Diverse cultures, races, religions, sexes, disabilities, creeds bonded together as distinct parts create an inclusive work environment where everyone can contribute based on their unique strengths. In 2009, the current owners of the Javaroma Gourmet Coffee & Tea, a coffee shop in Yellowknife imagined a friendly place where people could have good conversations over a good coffee. Today, this café is a must-see for Yellowknife residents who feel like they are welcomed in an environment that represents their community: tightly woven and rich in its diversity.
Among the skilled baristas which produce the highest standard of coffee experience, Annie Strus has been working in the café since March 2019. Like her colleagues, Annie prepares the orders, delivers customer service, and helps clean the dining room. She was the second candidate hired through the Ready, Willing and Able program (RWA); a national program that makes employers aware of the benefits of hiring neurodivergent candidates and provides access to talented candidates with an intellectual disability or on the autism spectrum.

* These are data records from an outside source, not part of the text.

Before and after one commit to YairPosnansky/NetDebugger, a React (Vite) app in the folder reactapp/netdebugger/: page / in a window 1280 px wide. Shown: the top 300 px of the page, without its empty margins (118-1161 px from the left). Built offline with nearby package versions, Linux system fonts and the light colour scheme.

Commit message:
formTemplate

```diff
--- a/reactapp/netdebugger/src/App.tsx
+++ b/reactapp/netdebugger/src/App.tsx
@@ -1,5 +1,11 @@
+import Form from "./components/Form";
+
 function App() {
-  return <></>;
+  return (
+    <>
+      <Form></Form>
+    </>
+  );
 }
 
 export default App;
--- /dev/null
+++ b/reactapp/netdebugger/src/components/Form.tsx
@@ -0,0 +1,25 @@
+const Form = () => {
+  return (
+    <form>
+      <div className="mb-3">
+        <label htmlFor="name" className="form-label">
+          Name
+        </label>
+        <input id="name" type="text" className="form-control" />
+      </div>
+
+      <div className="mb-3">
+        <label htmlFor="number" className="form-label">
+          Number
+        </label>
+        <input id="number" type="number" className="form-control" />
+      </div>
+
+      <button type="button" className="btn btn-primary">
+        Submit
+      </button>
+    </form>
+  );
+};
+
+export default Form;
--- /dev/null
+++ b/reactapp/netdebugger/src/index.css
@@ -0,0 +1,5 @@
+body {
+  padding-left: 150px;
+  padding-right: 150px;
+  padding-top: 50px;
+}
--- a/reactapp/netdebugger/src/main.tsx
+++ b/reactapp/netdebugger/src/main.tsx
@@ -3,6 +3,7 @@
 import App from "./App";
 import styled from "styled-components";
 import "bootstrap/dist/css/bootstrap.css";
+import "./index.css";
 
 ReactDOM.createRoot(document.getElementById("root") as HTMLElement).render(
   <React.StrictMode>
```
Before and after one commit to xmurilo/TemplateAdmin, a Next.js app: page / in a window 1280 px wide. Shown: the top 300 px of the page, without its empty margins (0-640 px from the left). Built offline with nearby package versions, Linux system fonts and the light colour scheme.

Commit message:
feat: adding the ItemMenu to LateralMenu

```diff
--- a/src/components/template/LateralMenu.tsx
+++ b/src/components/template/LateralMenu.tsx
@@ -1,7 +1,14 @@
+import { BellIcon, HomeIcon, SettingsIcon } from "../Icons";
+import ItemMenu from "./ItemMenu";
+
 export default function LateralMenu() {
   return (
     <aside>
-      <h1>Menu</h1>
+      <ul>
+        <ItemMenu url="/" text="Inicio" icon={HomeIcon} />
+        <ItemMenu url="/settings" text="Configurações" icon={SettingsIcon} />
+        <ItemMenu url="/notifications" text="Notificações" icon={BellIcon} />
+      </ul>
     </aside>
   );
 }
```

A dream comes true.
Javaroma owner, Rami Kassem explains that his commitment to diverse hiring is part of the culture of his company which has always looked to hire people with atypical backgrounds. Rami points out that by hiring the candidates through RWA – and their local delivery partner, Employability/Inclusion NWT – he could be sure that they were not ‘employees apart’, but rather gradually integrated into the various tasks all Javaroma employees perform. Rami stated, “Annie was a customer of the café before she became our employee. Her dream was to work here, and we were able to make it a reality. We wanted her to evolve in an environment that gives her the opportunity to progress, in the same way as other employees.”
In terms of Annie’s on-the-job performance Rami explains: “The café offers several types of coffee and Annie refers to recipes (if needed) to prepare coffees according to the company standards. We have put in place strategies that help her respond to customer orders quickly. She also overcame her shyness, as part of the job is speaking to customers to ensure they are satisfied with their service. Customers love it. Employees too. Annie does social activities with her colleagues outside of work hours.”
Positive impact on customers
Like over 73% of other businesses who have hired via RWA, Javaroma has reported receiving great positive feedback from customers/clients regarding their commitment to inclusion. Rami says that one of his clients came to offer Annie a bouquet of flowers to show her appreciation for the work she does. He adds: “The impact on the customers is undeniable and this is good for business. Some customers come to the café only because they want to encourage companies that hire in an inclusive way.”
Rami concludes by saying that his company is like a small ‘version’ of Canada; somewhere that offers everyone a chance to prosper. Rami says “We have people of diverse backgrounds, visible minorities, allophones, people with diverse backgrounds, etc.” He also points out that employers must be open to inclusive hiring and never forget that everyone may one day find themselves in a situation of disability: hence the importance of creating inclusive work environments. Overall inclusive hiring is simply good for business all around: “The employees referred by RWA are loyal, and their attitudes are exemplary.”
 Study of RWA Employer Satisfaction, UBC-CIC 2018.